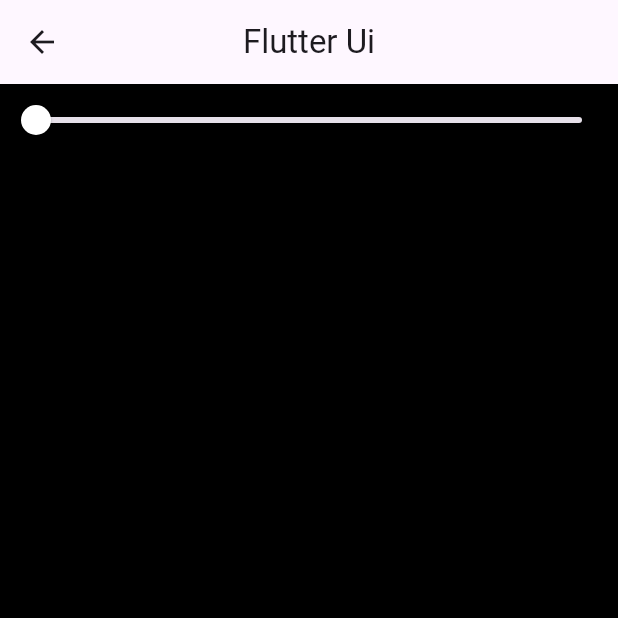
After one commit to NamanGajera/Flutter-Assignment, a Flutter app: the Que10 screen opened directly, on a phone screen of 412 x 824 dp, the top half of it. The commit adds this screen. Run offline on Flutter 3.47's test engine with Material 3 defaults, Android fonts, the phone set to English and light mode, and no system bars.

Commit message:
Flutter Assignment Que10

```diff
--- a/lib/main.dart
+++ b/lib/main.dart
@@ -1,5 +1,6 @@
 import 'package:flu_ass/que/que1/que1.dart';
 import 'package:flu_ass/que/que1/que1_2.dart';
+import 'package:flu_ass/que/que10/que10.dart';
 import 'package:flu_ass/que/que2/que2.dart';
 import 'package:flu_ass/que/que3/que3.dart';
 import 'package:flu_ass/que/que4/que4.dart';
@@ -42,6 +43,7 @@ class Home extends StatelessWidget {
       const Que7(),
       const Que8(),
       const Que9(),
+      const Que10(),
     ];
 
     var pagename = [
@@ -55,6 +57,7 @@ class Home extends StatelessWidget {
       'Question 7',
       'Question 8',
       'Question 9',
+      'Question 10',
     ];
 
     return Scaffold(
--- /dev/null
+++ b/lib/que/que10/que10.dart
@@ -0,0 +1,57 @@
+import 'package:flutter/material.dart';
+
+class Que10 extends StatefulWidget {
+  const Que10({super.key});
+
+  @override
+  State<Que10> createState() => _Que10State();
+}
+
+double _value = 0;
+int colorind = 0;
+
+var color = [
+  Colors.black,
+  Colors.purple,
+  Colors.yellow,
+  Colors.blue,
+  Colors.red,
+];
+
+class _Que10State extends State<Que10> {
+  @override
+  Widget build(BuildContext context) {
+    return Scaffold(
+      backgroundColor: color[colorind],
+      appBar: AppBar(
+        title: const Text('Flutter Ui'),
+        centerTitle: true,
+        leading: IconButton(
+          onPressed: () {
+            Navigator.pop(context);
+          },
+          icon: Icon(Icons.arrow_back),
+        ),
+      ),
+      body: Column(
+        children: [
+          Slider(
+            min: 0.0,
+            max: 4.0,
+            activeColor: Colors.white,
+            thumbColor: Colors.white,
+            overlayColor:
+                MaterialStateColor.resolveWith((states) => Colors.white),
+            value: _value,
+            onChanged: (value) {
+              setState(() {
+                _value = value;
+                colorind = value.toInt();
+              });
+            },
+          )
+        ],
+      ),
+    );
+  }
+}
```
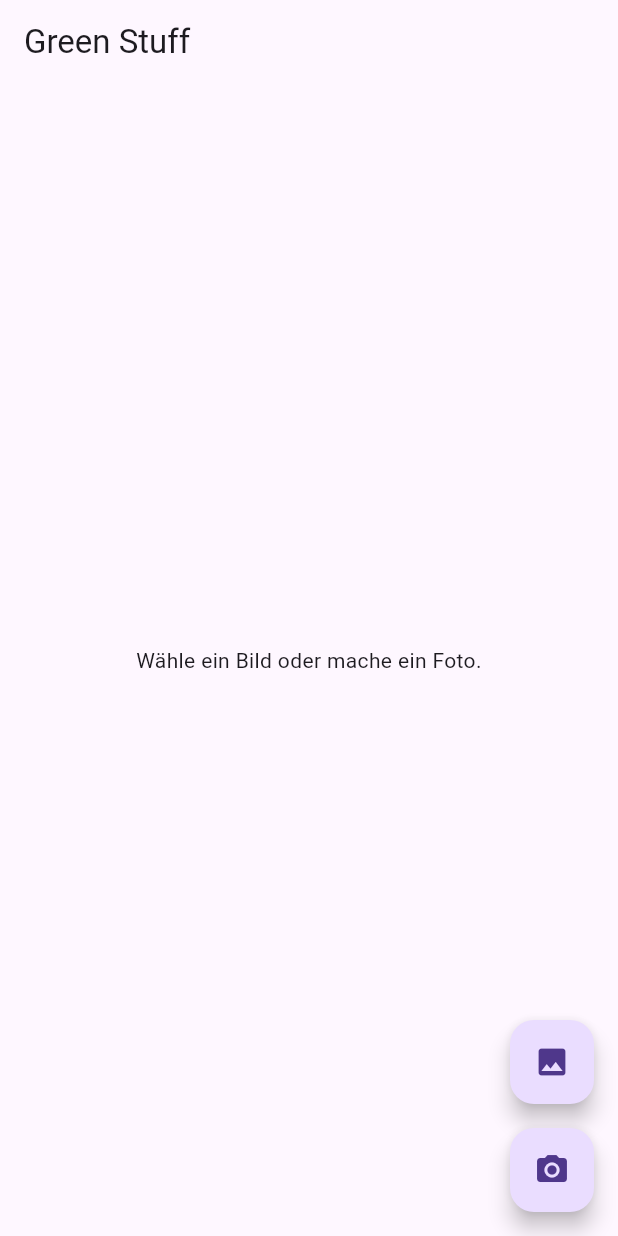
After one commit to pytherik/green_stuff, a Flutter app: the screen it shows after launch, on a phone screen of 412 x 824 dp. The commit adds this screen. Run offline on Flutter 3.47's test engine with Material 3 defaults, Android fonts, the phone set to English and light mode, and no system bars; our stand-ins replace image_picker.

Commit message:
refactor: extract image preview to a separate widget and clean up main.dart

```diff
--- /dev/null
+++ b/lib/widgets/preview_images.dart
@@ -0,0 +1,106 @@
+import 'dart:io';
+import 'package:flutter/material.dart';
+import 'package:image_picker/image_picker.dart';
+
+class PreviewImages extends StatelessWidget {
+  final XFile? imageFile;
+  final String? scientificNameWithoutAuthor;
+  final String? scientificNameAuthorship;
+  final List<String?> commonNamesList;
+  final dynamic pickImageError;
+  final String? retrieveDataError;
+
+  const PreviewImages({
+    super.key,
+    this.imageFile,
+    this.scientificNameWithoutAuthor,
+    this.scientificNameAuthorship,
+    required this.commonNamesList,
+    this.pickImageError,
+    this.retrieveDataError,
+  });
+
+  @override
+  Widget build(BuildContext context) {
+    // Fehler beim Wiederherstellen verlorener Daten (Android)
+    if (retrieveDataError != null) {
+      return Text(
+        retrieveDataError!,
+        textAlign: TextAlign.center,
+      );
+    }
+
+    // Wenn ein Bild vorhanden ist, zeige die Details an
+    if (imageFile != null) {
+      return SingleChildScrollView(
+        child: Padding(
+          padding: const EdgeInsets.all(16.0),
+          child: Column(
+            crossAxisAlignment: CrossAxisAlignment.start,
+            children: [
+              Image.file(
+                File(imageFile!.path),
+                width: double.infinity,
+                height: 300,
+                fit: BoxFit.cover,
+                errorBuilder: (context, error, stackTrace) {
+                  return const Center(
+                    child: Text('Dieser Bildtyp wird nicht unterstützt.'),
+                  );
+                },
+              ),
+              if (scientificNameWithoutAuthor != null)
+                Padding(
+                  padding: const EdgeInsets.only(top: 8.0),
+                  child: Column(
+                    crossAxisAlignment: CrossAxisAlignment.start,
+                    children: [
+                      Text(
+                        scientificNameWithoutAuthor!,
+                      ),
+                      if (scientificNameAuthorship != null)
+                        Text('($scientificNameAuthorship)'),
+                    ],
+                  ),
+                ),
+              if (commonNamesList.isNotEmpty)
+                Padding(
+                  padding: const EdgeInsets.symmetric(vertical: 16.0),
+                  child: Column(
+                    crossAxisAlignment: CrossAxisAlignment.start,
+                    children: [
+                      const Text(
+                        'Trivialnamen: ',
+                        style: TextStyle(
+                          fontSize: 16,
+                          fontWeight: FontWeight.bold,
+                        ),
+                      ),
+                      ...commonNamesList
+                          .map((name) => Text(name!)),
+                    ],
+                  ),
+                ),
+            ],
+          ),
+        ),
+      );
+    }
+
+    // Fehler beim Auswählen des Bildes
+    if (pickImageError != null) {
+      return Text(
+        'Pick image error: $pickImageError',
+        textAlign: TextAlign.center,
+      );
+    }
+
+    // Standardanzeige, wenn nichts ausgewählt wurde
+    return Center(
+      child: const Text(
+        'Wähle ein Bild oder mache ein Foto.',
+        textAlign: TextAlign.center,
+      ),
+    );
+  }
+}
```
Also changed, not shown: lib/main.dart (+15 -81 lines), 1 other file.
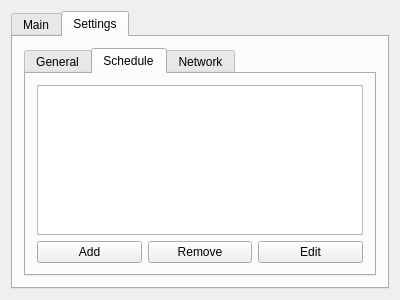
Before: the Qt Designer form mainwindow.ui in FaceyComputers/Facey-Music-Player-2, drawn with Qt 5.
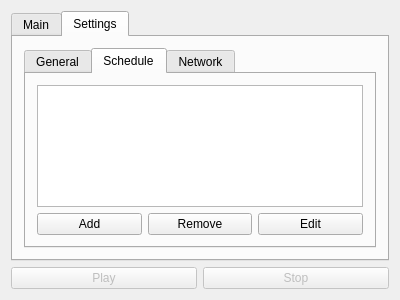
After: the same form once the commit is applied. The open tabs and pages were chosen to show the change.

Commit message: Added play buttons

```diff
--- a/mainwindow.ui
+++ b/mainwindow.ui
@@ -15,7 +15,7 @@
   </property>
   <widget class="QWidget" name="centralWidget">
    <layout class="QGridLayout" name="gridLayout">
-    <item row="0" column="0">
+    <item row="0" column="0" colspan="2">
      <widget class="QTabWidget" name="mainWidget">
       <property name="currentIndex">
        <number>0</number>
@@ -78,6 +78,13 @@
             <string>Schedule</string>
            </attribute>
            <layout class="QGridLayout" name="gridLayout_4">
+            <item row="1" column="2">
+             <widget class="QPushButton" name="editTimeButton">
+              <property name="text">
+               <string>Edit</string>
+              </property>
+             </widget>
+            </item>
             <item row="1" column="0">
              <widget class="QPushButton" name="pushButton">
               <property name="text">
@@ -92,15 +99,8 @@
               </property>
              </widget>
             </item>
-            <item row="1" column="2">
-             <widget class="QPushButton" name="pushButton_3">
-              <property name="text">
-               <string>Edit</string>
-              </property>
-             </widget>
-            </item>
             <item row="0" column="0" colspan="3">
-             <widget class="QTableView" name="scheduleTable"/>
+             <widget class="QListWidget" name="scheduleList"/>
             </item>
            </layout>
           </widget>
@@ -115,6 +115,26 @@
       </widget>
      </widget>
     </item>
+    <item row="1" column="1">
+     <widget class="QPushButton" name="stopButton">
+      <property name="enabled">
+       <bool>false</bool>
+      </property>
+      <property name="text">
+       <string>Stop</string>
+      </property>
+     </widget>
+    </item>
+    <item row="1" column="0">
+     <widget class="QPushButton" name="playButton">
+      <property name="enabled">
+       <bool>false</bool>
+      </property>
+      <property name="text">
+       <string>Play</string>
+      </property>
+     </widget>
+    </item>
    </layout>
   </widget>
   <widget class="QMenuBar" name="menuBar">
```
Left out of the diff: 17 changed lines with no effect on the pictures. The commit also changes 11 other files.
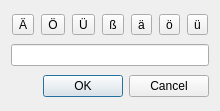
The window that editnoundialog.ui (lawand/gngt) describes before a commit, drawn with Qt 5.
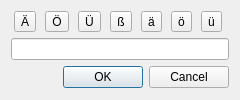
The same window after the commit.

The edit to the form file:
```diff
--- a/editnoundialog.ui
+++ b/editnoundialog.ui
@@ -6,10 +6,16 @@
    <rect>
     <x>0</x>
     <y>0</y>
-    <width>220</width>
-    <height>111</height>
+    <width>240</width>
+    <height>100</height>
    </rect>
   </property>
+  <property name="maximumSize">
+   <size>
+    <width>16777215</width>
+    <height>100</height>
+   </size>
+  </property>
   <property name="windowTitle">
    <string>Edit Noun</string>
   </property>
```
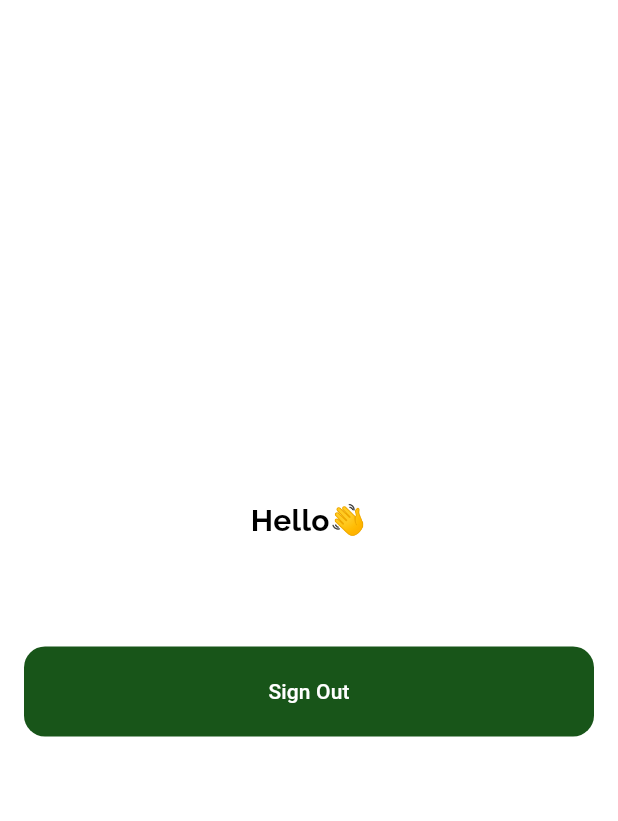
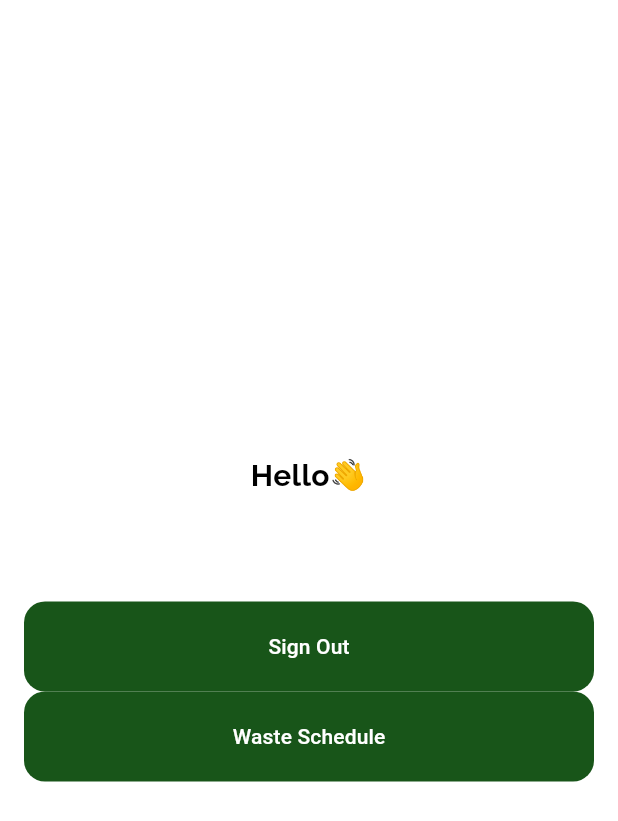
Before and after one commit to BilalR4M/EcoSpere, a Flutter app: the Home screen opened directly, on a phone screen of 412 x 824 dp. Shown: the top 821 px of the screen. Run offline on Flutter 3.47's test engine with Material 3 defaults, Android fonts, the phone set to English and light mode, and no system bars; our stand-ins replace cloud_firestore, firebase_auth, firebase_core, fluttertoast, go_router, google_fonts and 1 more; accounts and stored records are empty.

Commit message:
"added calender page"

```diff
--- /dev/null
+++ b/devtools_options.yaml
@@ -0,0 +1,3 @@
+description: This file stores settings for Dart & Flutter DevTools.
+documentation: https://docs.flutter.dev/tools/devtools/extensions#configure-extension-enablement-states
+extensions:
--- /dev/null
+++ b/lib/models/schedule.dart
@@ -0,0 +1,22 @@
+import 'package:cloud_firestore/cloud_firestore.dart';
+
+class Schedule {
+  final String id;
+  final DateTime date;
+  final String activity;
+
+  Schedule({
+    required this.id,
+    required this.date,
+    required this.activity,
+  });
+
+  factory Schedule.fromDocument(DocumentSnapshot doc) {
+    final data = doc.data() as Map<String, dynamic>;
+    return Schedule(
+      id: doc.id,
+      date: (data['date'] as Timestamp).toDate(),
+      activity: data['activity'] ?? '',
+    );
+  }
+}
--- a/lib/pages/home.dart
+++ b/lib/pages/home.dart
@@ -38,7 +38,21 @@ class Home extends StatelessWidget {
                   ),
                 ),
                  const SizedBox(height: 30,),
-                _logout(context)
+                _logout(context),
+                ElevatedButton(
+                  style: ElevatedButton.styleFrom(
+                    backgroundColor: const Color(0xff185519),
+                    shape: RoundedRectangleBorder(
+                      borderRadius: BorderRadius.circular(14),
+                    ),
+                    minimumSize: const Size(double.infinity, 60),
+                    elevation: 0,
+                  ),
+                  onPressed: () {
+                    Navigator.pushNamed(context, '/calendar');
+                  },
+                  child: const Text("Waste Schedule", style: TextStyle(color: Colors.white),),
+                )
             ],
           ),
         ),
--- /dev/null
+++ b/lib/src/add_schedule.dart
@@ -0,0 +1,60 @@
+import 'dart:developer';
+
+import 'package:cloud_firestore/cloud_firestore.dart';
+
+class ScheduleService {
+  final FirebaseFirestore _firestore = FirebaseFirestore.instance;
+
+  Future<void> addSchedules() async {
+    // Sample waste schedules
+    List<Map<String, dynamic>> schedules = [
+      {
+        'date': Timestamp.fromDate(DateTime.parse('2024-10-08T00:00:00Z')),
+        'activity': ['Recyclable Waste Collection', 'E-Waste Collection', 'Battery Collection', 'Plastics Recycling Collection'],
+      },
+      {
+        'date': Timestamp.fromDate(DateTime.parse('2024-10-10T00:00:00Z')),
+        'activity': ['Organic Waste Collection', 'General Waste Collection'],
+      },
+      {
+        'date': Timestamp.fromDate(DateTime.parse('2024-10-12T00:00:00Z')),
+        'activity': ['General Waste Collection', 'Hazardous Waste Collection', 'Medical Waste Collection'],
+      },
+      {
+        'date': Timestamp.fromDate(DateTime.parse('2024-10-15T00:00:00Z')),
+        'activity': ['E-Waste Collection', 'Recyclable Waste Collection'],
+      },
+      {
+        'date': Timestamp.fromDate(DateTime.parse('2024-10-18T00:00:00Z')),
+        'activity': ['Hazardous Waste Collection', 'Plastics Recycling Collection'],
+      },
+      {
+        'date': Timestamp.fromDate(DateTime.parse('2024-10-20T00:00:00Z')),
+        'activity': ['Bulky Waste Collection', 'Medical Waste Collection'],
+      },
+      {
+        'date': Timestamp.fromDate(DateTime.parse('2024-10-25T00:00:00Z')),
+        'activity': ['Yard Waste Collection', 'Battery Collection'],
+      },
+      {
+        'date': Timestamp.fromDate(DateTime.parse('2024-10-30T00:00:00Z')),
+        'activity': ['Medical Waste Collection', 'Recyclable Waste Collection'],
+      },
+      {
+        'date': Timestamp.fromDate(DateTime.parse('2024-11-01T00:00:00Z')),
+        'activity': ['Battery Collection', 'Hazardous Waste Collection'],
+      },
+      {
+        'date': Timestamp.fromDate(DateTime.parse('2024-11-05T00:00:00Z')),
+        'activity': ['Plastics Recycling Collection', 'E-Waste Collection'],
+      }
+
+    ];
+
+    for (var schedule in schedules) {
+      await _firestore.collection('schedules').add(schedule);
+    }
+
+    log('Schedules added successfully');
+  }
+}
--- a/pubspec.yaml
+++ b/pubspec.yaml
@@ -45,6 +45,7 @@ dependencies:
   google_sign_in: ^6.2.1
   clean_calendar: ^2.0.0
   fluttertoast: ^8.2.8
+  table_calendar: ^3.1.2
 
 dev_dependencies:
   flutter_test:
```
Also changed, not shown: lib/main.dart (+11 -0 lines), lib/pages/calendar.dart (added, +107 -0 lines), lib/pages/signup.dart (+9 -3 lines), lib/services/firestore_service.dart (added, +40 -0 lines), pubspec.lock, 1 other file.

- [What you have to do]: Your task is to gather all lines from the entries above that hold the word "return".

- [Answer space]:
     return Scaffold(
+    return Scaffold(
+      return Text(
+      return SingleChildScrollView(
+                  return const Center(
+      return Text(
+    return Center(
+    return Schedule(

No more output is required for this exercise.